DATA TO USE:
§ §

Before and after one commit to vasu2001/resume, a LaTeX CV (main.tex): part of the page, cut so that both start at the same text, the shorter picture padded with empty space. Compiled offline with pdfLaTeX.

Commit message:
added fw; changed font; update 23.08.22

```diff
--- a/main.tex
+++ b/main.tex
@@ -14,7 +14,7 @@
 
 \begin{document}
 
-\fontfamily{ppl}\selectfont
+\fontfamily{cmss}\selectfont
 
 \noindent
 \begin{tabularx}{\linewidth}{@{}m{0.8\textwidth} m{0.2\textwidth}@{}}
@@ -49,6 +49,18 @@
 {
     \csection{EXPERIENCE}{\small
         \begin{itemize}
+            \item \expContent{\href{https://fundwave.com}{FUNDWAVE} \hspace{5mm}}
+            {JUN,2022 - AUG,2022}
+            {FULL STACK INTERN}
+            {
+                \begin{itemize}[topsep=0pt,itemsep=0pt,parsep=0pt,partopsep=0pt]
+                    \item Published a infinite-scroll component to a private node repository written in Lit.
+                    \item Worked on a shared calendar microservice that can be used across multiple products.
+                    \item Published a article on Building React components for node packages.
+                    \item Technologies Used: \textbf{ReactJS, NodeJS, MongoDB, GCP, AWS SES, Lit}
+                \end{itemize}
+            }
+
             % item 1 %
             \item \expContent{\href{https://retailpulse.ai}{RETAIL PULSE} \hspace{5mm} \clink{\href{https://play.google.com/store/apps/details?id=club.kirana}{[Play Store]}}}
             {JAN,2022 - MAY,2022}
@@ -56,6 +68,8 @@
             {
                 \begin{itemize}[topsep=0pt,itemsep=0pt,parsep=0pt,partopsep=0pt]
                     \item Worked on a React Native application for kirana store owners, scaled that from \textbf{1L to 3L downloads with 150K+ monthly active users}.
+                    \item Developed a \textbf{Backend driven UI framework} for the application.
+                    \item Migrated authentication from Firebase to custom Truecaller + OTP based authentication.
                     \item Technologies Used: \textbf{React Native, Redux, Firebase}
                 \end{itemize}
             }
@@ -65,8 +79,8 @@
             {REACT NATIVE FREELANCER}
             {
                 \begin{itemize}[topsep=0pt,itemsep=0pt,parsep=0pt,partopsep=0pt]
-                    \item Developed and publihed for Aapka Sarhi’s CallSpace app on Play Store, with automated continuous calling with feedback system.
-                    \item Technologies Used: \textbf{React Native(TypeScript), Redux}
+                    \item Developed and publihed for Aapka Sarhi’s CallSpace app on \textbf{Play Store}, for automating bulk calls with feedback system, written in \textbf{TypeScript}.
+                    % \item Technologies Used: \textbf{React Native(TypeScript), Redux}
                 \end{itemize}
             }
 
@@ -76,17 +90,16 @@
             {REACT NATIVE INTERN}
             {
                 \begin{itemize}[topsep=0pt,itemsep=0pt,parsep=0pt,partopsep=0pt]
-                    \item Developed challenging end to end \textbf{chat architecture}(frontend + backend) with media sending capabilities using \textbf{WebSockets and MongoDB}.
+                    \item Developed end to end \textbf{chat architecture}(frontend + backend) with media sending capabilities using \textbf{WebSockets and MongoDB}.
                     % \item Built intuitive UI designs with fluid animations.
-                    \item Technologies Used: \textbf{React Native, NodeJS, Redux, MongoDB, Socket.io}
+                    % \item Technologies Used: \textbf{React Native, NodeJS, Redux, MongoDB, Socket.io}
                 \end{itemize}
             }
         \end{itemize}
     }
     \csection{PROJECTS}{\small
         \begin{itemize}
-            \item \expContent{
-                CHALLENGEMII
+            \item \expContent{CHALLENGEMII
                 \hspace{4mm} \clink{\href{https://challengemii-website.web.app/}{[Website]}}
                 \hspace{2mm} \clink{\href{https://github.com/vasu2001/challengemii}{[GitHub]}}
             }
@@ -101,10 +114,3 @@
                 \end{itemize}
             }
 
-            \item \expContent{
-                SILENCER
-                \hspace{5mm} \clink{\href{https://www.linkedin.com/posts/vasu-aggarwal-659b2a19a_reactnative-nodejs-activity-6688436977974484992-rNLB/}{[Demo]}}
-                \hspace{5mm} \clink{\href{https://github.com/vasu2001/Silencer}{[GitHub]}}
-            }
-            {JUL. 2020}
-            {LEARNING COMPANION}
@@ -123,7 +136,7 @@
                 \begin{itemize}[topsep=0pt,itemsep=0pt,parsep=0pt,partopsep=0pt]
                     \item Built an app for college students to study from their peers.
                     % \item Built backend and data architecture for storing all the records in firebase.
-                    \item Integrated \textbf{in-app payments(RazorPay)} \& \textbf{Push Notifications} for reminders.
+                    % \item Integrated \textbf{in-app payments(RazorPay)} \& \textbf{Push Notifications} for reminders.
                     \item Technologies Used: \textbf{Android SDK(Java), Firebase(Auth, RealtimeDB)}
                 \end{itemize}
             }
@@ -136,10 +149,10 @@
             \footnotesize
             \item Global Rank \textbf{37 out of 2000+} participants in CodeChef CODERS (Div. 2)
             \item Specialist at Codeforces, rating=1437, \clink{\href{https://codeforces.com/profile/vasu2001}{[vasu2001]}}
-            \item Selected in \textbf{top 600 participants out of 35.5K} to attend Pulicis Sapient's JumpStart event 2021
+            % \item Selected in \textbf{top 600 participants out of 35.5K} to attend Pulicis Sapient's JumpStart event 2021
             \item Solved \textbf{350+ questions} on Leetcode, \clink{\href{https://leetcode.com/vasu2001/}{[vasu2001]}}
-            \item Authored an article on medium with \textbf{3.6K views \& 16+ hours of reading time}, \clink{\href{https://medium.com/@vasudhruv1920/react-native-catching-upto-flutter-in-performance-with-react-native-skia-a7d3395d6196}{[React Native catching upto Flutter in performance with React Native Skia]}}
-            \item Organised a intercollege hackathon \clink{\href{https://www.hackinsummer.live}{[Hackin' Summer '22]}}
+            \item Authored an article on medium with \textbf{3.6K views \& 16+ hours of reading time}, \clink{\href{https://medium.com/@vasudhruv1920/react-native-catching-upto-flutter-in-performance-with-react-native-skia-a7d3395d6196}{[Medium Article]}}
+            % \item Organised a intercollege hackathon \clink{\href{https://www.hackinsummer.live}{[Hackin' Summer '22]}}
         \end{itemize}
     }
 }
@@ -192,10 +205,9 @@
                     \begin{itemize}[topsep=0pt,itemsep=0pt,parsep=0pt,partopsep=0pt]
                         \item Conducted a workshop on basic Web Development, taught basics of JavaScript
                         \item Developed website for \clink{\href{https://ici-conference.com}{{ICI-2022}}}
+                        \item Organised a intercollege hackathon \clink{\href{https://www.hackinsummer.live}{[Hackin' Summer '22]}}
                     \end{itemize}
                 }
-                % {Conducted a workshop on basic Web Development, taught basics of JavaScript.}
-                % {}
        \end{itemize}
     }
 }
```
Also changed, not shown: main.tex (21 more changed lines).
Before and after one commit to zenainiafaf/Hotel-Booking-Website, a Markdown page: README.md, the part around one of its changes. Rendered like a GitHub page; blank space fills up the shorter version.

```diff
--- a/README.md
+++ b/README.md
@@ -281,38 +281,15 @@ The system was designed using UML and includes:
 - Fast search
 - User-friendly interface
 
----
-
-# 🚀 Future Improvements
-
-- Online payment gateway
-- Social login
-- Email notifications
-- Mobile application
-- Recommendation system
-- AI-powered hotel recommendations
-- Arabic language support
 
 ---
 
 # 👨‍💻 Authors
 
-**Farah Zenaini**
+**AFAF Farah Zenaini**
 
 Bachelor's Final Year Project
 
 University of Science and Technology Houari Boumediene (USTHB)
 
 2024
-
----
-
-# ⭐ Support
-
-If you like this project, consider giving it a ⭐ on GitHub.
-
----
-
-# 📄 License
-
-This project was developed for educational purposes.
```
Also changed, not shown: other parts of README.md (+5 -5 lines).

§ §

The answer must be every line of the records that holds the string "main".

Before and after one commit to vasu2001/resume, a LaTeX CV (main.tex): part of the page, cut so that both start at the same text, the shorter picture padded with empty space. Compiled offline with pdfLaTeX.
--- a/main.tex
+++ b/main.tex
Also changed, not shown: main.tex (21 more changed lines).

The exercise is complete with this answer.